- _TASK DESCRIPTION_:
Show the lines of the material that contain the word "footer".

═════ DATA FOR THE TASK

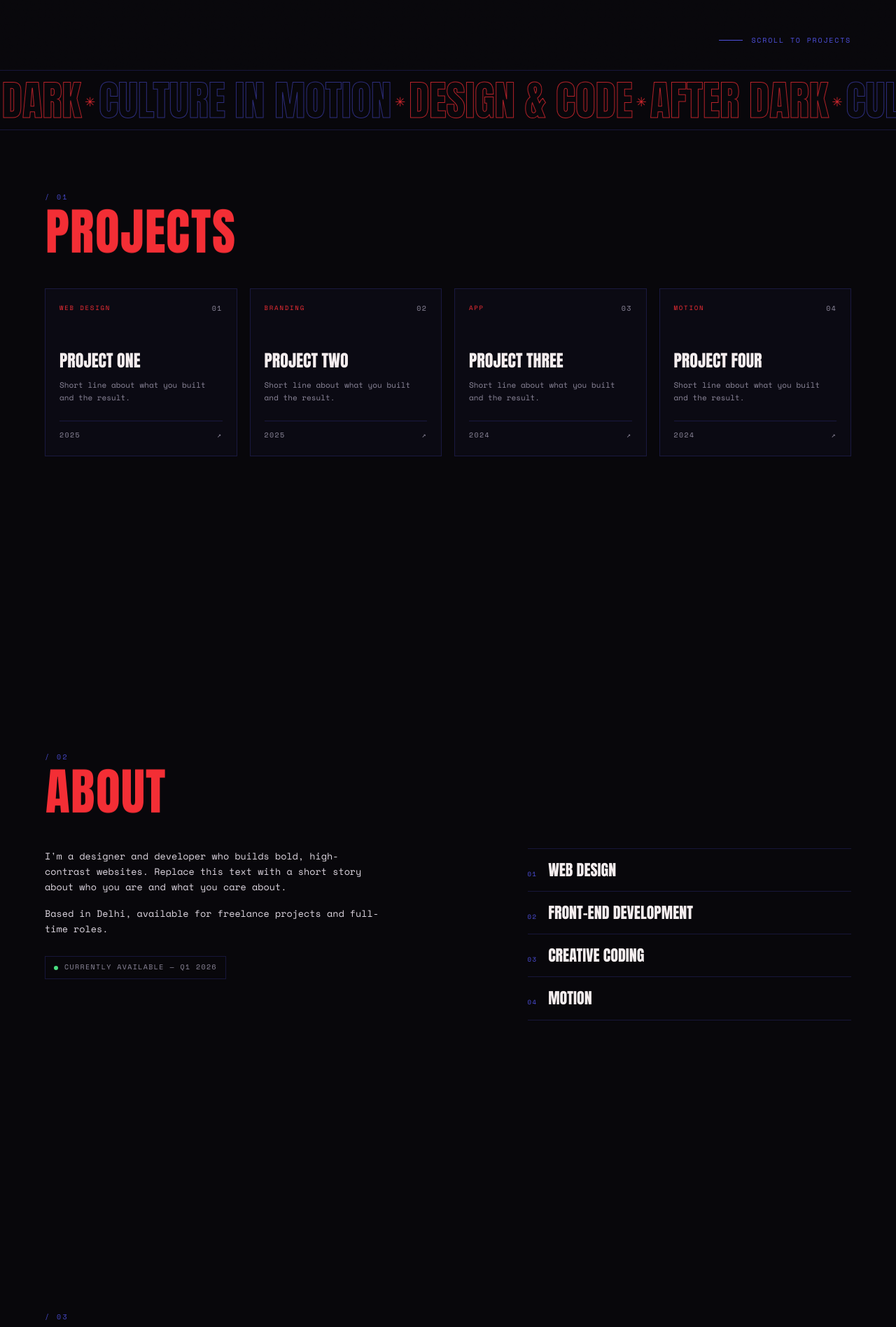
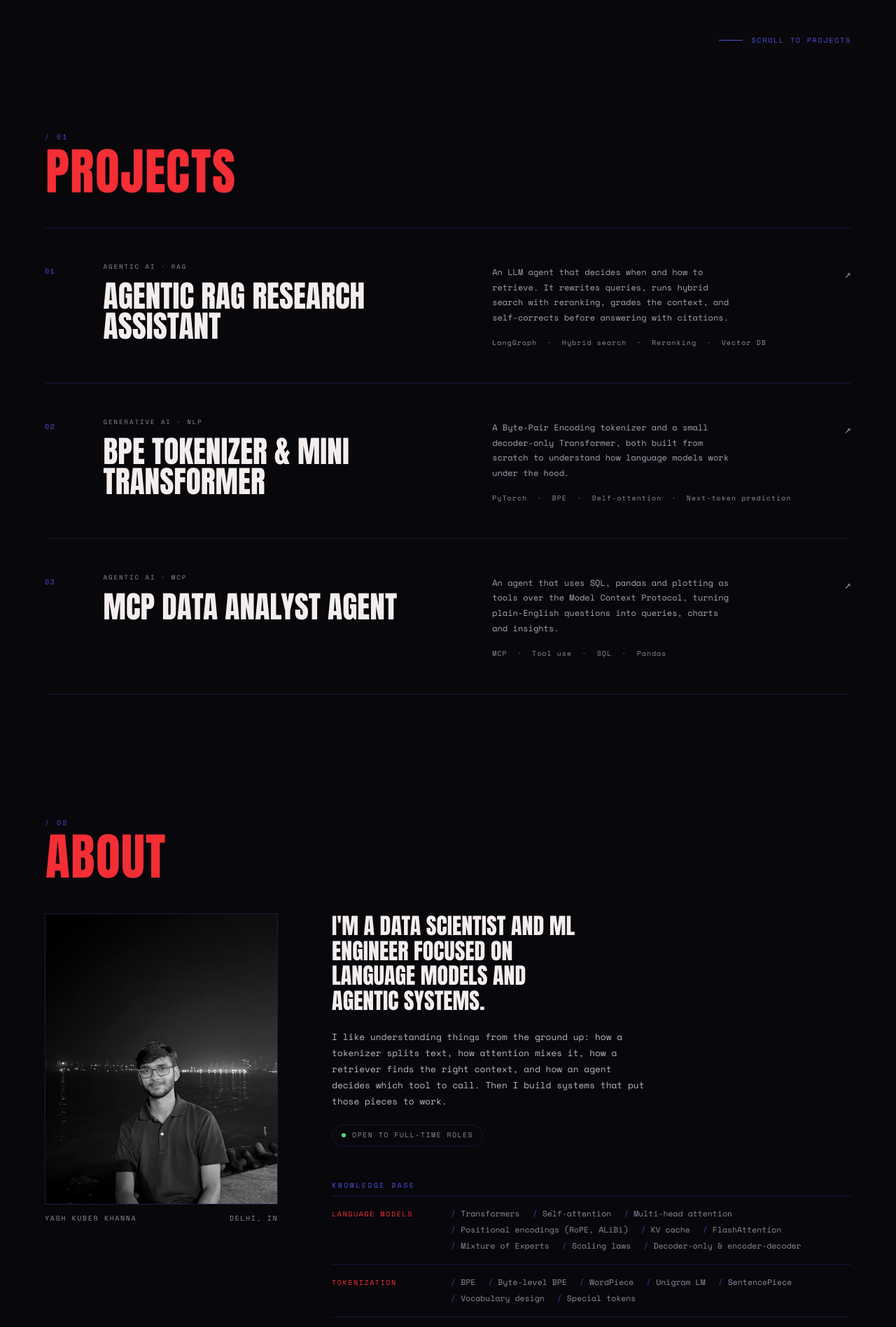
Before and after one commit to YashK-11/yash-portfolio, a React (Vite) app: page / in a window 1280 px wide. Shown: the part 700-2596 px from the top of the page at 70% size. Built offline with nearby package versions, Linux system fonts and the light colour scheme.

Commit message:
made changes in the project and about section

```diff
--- a/src/App.jsx
+++ b/src/App.jsx
@@ -1,21 +1,43 @@
-import { useEffect, useRef, useState } from 'react'
+import { useEffect, useState } from 'react'
 import { motion, useScroll, useSpring, useReducedMotion } from 'framer-motion'
-import gsap from 'gsap'
-import { ScrollTrigger } from 'gsap/ScrollTrigger'
 import Flower from './Flower'
 import DataViz from './DataViz'
-
-gsap.registerPlugin(ScrollTrigger)
 
 const ease = [0.22, 1, 0.36, 1]
 const NAV = ['home', 'projects', 'about', 'contact']
 const PROJECTS = [
-  { cat: 'Web design', name: 'Project One',   year: '2025' },
-  { cat: 'Branding',   name: 'Project Two',   year: '2025' },
-  { cat: 'App',        name: 'Project Three', year: '2024' },
-  { cat: 'Motion',     name: 'Project Four',  year: '2024' },
+  {
+    cat: 'Agentic AI · RAG',
+    name: 'Agentic RAG Research Assistant',
+    desc: 'An LLM agent that decides when and how to retrieve. It rewrites queries, runs hybrid search with reranking, grades the context, and self-corrects before answering with citations.',
+    tags: ['LangGraph', 'Hybrid search', 'Reranking', 'Vector DB'],
+    href: '#',
+  },
+  {
+    cat: 'Generative AI · NLP',
+    name: 'BPE Tokenizer & Mini Transformer',
+    desc: 'A Byte-Pair Encoding tokenizer and a small decoder-only Transformer, both built from scratch to understand how language models work under the hood.',
+    tags: ['PyTorch', 'BPE', 'Self-attention', 'Next-token prediction'],
+    href: '#',
+  },
+  {
+    cat: 'Agentic AI · MCP',
+    name: 'MCP Data Analyst Agent',
+    desc: 'An agent that uses SQL, pandas and plotting as tools over the Model Context Protocol, turning plain-English questions into queries, charts and insights.',
+    tags: ['MCP', 'Tool use', 'SQL', 'Pandas'],
+    href: '#',
+  },
 ]
-const SKILLS = ['Web design', 'Front-end development', 'Creative coding', 'Motion']
+const KNOWLEDGE = [
+  { g: 'Language models', items: ['Transformers', 'Self-attention', 'Multi-head attention', 'Positional encodings (RoPE, ALiBi)', 'KV cache', 'FlashAttention', 'Mixture of Experts', 'Scaling laws', 'Decoder-only & encoder-decoder'] },
+  { g: 'Tokenization', items: ['BPE', 'Byte-level BPE', 'WordPiece', 'Unigram LM', 'SentencePiece', 'Vocabulary design', 'Special tokens'] },
+  { g: 'Training & adaptation', items: ['Pretraining', 'Fine-tuning (SFT)', 'LoRA / QLoRA', 'PEFT', 'RLHF', 'DPO', 'Distillation', 'Quantization'] },
+  { g: 'Retrieval & RAG', items: ['Embeddings', 'Vector databases', 'FAISS · Chroma · Qdrant · Pinecone', 'HNSW / ANN search', 'Chunking strategies', 'BM25 & hybrid search', 'Reranking', 'Agentic RAG', 'GraphRAG'] },
+  { g: 'Agents & protocols', items: ['Agentic AI', 'Tool use & function calling', 'MCP', 'ReAct', 'Planning & memory', 'Multi-agent systems', 'LangGraph'] },
+  { g: 'Evaluation & safety', items: ['LLM evals', 'RAGAS', 'Hallucination mitigation', 'Guardrails', 'Prompt engineering'] },
+  { g: 'Data science', items: ['Python', 'Pandas · NumPy', 'SQL', 'scikit-learn', 'PyTorch', 'Statistics', 'Feature engineering', 'EDA', 'A/B testing'] },
+  { g: 'Deployment', items: ['FastAPI', 'Docker', 'MLflow', 'vLLM', 'Git & CI/CD'] },
+]
 const SOCIALS = ['Instagram', 'LinkedIn', 'GitHub', 'Behance']
 
 const up = (i = 0) => ({
@@ -55,42 +77,6 @@ function Split({ text, delay = 0 }) {
         </span>
       ))}
     </motion.span>
-  )
-}
-
-/* ---------------- Marquee ---------------- */
-function Marquee() {
-  const ref = useRef()
-  const rm = useReducedMotion()
-
-  useEffect(() => {
-    if (rm) return
-    const tw = gsap.to(ref.current, { xPercent: -50, ease: 'none', duration: 30, repeat: -1 })
-    const st = ScrollTrigger.create({
-      onUpdate: (s) => {
-        const v = Math.min(Math.abs(s.getVelocity()) / 300, 5)
-        gsap.to(tw, { timeScale: (s.direction || 1) * (1 + v), duration: 0.25, overwrite: true })
-        gsap.to(tw, { timeScale: 1, duration: 1.6, delay: 0.35 })
-      },
-    })
-    return () => { tw.kill(); st.kill() }
-  }, [rm])
-
-  const set = (
-    <>
-      <span>After dark</span><i>✳</i>
-      <span>Culture in motion</span><i>✳</i>
-      <span>Design &amp; code</span><i>✳</i>
-    </>
-  )
-
-  return (
-    <div className="marquee" aria-hidden="true">
-      <div className="mq" ref={ref}>
-        <div className="mq-set">{set}</div>
-        <div className="mq-set">{set}</div>
-      </div>
-    </div>
   )
 }
 
@@ -172,29 +158,24 @@ export default function App() {
           <a className="scrollcue" href="#projects">Scroll to projects</a>
         </section>
 
-        <Marquee />
-
         <section id="projects">
           <SectionHead n="01">Projects</SectionHead>
-          <div className="grid">
+          <div className="plist">
             {PROJECTS.map((p, i) => (
-              <motion.a
-                key={p.name}
-                className="card"
-                href="#contact"
-                {...up(i)}
-                whileHover={{ y: -4 }}
-              >
-                <div className="card-top">
+              <motion.a key={p.name} className="proj" href={p.href} {...up(i)}>
+                <span className="p-num">{String(i + 1).padStart(2, '0')}</span>
+
+                <div className="p-head">
                   <small>{p.cat}</small>
-                  <span className="num">{String(i + 1).padStart(2, '0')}</span>
+                  <h3>{p.name}</h3>
                 </div>
-                <h3>{p.name}</h3>
-                <p>Short line about what you built and the result.</p>
-                <div className="card-foot">
-                  <span>{p.year}</span>
-                  <span className="arrow">↗</span>
+
+                <div className="p-body">
+                  <p>{p.desc}</p>
+                  <span className="p-tags">{p.tags.join('  ·  ')}</span>
                 </div>
+
+                <span className="arrow" aria-hidden>↗</span>
               </motion.a>
             ))}
           </div>
@@ -203,27 +184,48 @@ export default function App() {
         <section id="about">
           <SectionHead n="02">About</SectionHead>
           <div className="about">
-            <div>
-              <motion.p {...up(0)}>
-                I'm a designer and developer who builds bold, high-contrast websites.
-                Replace this text with a short story about who you are and what you care about.
+            <motion.figure className="portrait" {...up(0)}>
+              <div className="portrait-frame">
+                <img
+                  src="/sample1.jpeg"
+                  alt="Yash Kuber Khanna"
+                  loading="lazy"
+                  onError={(e) => { e.currentTarget.style.display = 'none' }}
+                />
+              </div>
+              <figcaption>
+                <span>Yash Kuber Khanna</span>
+                <span>Delhi, IN</span>
+              </figcaption>
+            </motion.figure>
+
+            <div className="about-main">
+              <motion.p className="lead" {...up(0)}>
+                I'm a data scientist and ML engineer focused on language models and
+                agentic systems.
               </motion.p>
               <motion.p {...up(1)}>
-                Based in Delhi, available for freelance projects and full-time roles.
+                I like understanding things from the ground up: how a tokenizer splits
+                text, how attention mixes it, how a retriever finds the right context,
+                and how an agent decides which tool to call. Then I build systems that
+                put those pieces to work.
               </motion.p>
               <motion.div className="now" {...up(2)}>
-                <span className="pulse" />Currently available — Q1 2026
+                <span className="pulse" />Open to full-time roles
+              </motion.div>
+
+              <motion.div className="kb" {...up(0)}>
+                <span className="kb-title">Knowledge base</span>
+                {KNOWLEDGE.map((k) => (
+                  <div className="kb-row" key={k.g}>
+                    <span className="kb-g">{k.g}</span>
+                    <ul>
+                      {k.items.map((it) => <li key={it}>{it}</li>)}
+                    </ul>
+                  </div>
+                ))}
               </motion.div>
             </div>
-
-            <ul className="skills">
-              {SKILLS.map((s, i) => (
-                <motion.li key={s} {...up(i)}>
-                  <span className="idx">0{i + 1}</span>
-                  <span>{s}</span>
-                </motion.li>
-              ))}
-            </ul>
           </div>
         </section>
 
--- a/src/index.css
+++ b/src/index.css
@@ -41,7 +41,7 @@ body::before{
   background-size:200px 200px;
 }
 
-header,section,.marquee,footer{position:relative;z-index:2}
+header,section,footer{position:relative;z-index:2}
 
 /* ---------- scroll progress ---------- */
 .bar{
@@ -127,27 +127,6 @@ h1{
   content:'';display:block;width:34px;height:1px;background:currentColor;
 }
 
-/* ---------- marquee ---------- */
-.marquee{
-  overflow:hidden;
-  padding:clamp(10px,1.6vh,18px) 0;
-  border-top:1px solid var(--line);
-  border-bottom:1px solid var(--line);
-}
-.mq{display:flex;width:max-content;will-change:transform}
-.mq-set{display:flex;align-items:center;gap:.4em;padding-right:.4em}
-.mq-set span{
-  font-family:var(--display);
-  font-size:clamp(26px,4.6vw,64px);
-  line-height:1;
-  white-space:nowrap;
-  text-transform:uppercase;
-  color:transparent;
-  -webkit-text-stroke:1px rgba(243,46,53,.75);
-}
-.mq-set span:nth-of-type(even){-webkit-text-stroke-color:rgba(78,80,222,.55)}
-.mq-set i{font-style:normal;color:var(--red);font-size:clamp(14px,2vw,24px);opacity:.85}
-
 /* ---------- section head ---------- */
 .shead{display:flex;flex-direction:column;gap:6px;margin-bottom:clamp(28px,5vh,52px)}
 .snum{font-size:10px;letter-spacing:.24em;color:var(--indigo);text-transform:uppercase;opacity:.9}
@@ -161,63 +140,115 @@ h2{
   text-transform:uppercase;
 }
 
-/* ---------- cards ---------- */
-.grid{display:grid;grid-template-columns:repeat(auto-fit,minmax(230px,1fr));gap:clamp(12px,1.6vw,18px)}
-.card{
-  display:flex;flex-direction:column;gap:6px;
-  padding:20px;
-  min-height:240px;
+/* ---------- projects (minimal list) ---------- */
+.plist{border-bottom:1px solid var(--line)}
+.proj{
+  position:relative;
+  display:grid;
+  grid-template-columns:40px minmax(0,1.15fr) minmax(0,1fr) 24px;
+  gap:clamp(16px,3.4vw,56px);
+  align-items:start;
+  padding:clamp(36px,6vh,64px) 0;
+  border-top:1px solid var(--line);
+  transition:padding-left .5s var(--ease);
+}
+.proj::before{
+  content:'';position:absolute;left:0;top:-1px;height:1px;width:0;
+  background:var(--red);transition:width .7s var(--ease);
+}
+.proj:hover{padding-left:12px}
+.proj:hover::before{width:100%}
+
+.p-num{font-size:10px;letter-spacing:.16em;color:var(--indigo);padding-top:6px}
+.p-head{display:flex;flex-direction:column;gap:12px}
+.p-head small{font-size:9px;letter-spacing:.22em;text-transform:uppercase;color:var(--muted)}
+.p-head h3{
+  font-family:var(--display);font-weight:400;
+  font-size:clamp(26px,3.4vw,50px);line-height:1;
+  text-transform:uppercase;color:var(--ink);
+  transition:color .35s var(--ease);
+}
+.proj:hover h3{color:var(--red)}
+
+.p-body{display:flex;flex-direction:column;gap:18px;padding-top:4px}
+.p-body p{color:#A9A2B6;font-size:12px;line-height:1.8;max-width:46ch}
+.p-tags{font-size:10px;letter-spacing:.1em;color:var(--muted);white-space:pre-wrap}
+
+.proj .arrow{
+  font-size:16px;color:var(--muted);justify-self:end;padding-top:4px;
+  transition:transform .4s var(--ease),color .3s var(--ease);
+}
+.proj:hover .arrow{transform:translate(4px,-4px);color:var(--red)}
+
+@media (max-width:860px){
+  .proj{grid-template-columns:28px minmax(0,1fr) 20px;row-gap:20px}
+  .p-body{grid-column:2 / 3}
+  .proj .arrow{grid-column:3;grid-row:1}
+  .proj:hover{padding-left:0}
+}
+
+/* ---------- about (minimal) ---------- */
+.about{
+  display:grid;
+  grid-template-columns:minmax(0,.62fr) minmax(0,1.38fr);
+  gap:clamp(32px,6vw,96px);
+  align-items:start;
+}
+.portrait{position:sticky;top:96px}
+.portrait-frame{
+  position:relative;aspect-ratio:4/5;overflow:hidden;
   border:1px solid var(--line);
-  background:rgba(78,80,222,.035);
-  transition:border-color .3s var(--ease),background .3s var(--ease),transform .4s var(--ease);
+  background:
+    linear-gradient(135deg,rgba(78,80,222,.12),rgba(243,46,53,.06)),
+    var(--black);
 }
-.card:hover{
-  border-color:rgba(243,46,53,.5);
-  background:rgba(243,46,53,.045);
+.portrait-frame img{
+  position:absolute;inset:0;width:100%;height:100%;object-fit:cover;display:block;
+  filter:grayscale(1) contrast(1.05);
+  transition:filter .7s var(--ease),transform 1.2s var(--ease);
 }
-.card-top{display:flex;justify-content:space-between;align-items:flex-start;margin-bottom:auto}
-.card small{color:var(--red);font-size:9px;letter-spacing:.2em;text-transform:uppercase}
-.card .num{font-size:10px;color:var(--muted);letter-spacing:.12em}
-.card h3{
-  font-family:var(--display);
-  font-weight:400;
-  font-size:clamp(18px,1.9vw,24px);
-  line-height:1.1;
-  color:var(--ink);
-  text-transform:uppercase;
+.portrait:hover img{filter:grayscale(0);transform:scale(1.03)}
+.portrait figcaption{
+  display:flex;justify-content:space-between;gap:12px;margin-top:12px;
+  font-size:10px;letter-spacing:.16em;text-transform:uppercase;color:var(--muted);
 }
-.card p{color:var(--muted);font-size:11px;margin-top:6px;max-width:32ch}
-.card-foot{
-  display:flex;justify-content:space-between;align-items:center;
-  margin-top:18px;padding-top:12px;border-top:1px solid var(--line);
-  font-size:10px;color:var(--muted);letter-spacing:.14em;
+
+.about-main p{font-size:clamp(12px,1vw,14px);line-height:1.8;max-width:58ch;margin-bottom:16px;color:#BDB6C8}
+.about-main p.lead{
+  font-family:var(--display);text-transform:uppercase;
+  font-size:clamp(20px,2.5vw,34px);line-height:1.12;letter-spacing:0;
+  color:var(--ink);max-width:24ch;margin-bottom:22px;
 }
-.card-foot .arrow{transition:transform .3s var(--ease),color .3s var(--ease)}
-.card:hover .arrow{transform:translate(3px,-3px);color:var(--red)}
-
-/* ---------- about ---------- */
-.about{display:grid;grid-template-columns:1.15fr .85fr;gap:clamp(28px,5vw,70px);align-items:start}
-.about p{font-size:clamp(13px,1.05vw,15px);max-width:58ch;margin-bottom:16px;color:#DED7E1}
 .now{
-  display:inline-flex;align-items:center;gap:9px;margin-top:12px;
+  display:inline-flex;align-items:center;gap:9px;margin-top:6px;
   font-size:10px;letter-spacing:.14em;text-transform:uppercase;color:var(--muted);
-  border:1px solid var(--line);padding:7px 12px;
+  border:1px solid var(--line);border-radius:999px;padding:6px 13px;
 }
 .pulse{width:6px;height:6px;border-radius:50%;background:#4ade80}
 
-.skills li{
-  display:flex;align-items:baseline;gap:16px;
-  border-top:1px solid var(--line);
-  padding:12px 0;
-  font-family:var(--display);
-  font-size:clamp(16px,1.8vw,22px);
-  color:var(--ink);
-  text-transform:uppercase;
-  transition:color .25s var(--ease),padding-left .3s var(--ease);
+.kb{margin-top:clamp(36px,6vh,60px)}
+.kb-title{
+  display:block;margin-bottom:6px;
+  font-size:10px;letter-spacing:.24em;text-transform:uppercase;color:var(--indigo);
 }
-.skills li:last-child{border-bottom:1px solid var(--line)}
-.skills li:hover{color:var(--red);padding-left:6px}
-.skills .idx{font-family:var(--mono);font-size:9px;color:var(--indigo);letter-spacing:.14em}
+.kb-row{
+  display:grid;grid-template-columns:150px minmax(0,1fr);gap:20px;
+  padding:16px 0;border-top:1px solid var(--line);
+}
+.kb-row:last-child{border-bottom:1px solid var(--line)}
+.kb-g{font-size:10px;letter-spacing:.16em;text-transform:uppercase;color:var(--red);padding-top:2px}
+.kb ul{display:flex;flex-wrap:wrap;gap:4px 18px}
+.kb li{font-size:11.5px;color:var(--muted);transition:color .25s var(--ease)}
+.kb li::before{content:'/';color:var(--indigo);margin-right:7px;opacity:.8}
+.kb li:hover{color:var(--ink)}
+
+@media (max-width:860px){
+  .about{grid-template-columns:1fr}
+  .portrait{position:static;max-width:340px}
+}
+@media (max-width:560px){
+  .kb-row{grid-template-columns:1fr;gap:8px}
+}
 
 /* ---------- contact ---------- */
 .big{
@@ -262,9 +293,6 @@ footer a:hover{color:var(--red)}
 h1 .w{margin-right:0}
 
 /* ---------- responsive / reduced motion ---------- */
-@media (max-width:860px){
-  .about{grid-template-columns:1fr}
-}
 @media (max-width:600px){
   header{padding:16px var(--pad) 24px}
   nav a{font-size:9px;letter-spacing:.1em}
```
Also changed, not shown: public/sample1.jpeg (added).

══════════

- _RESULT FOR THIS EXERCISE_:
-header,section,.marquee,footer{position:relative;z-index:2}
+header,section,footer{position:relative;z-index:2}
@@ -262,9 +293,6 @@ footer a:hover{color:var(--red)}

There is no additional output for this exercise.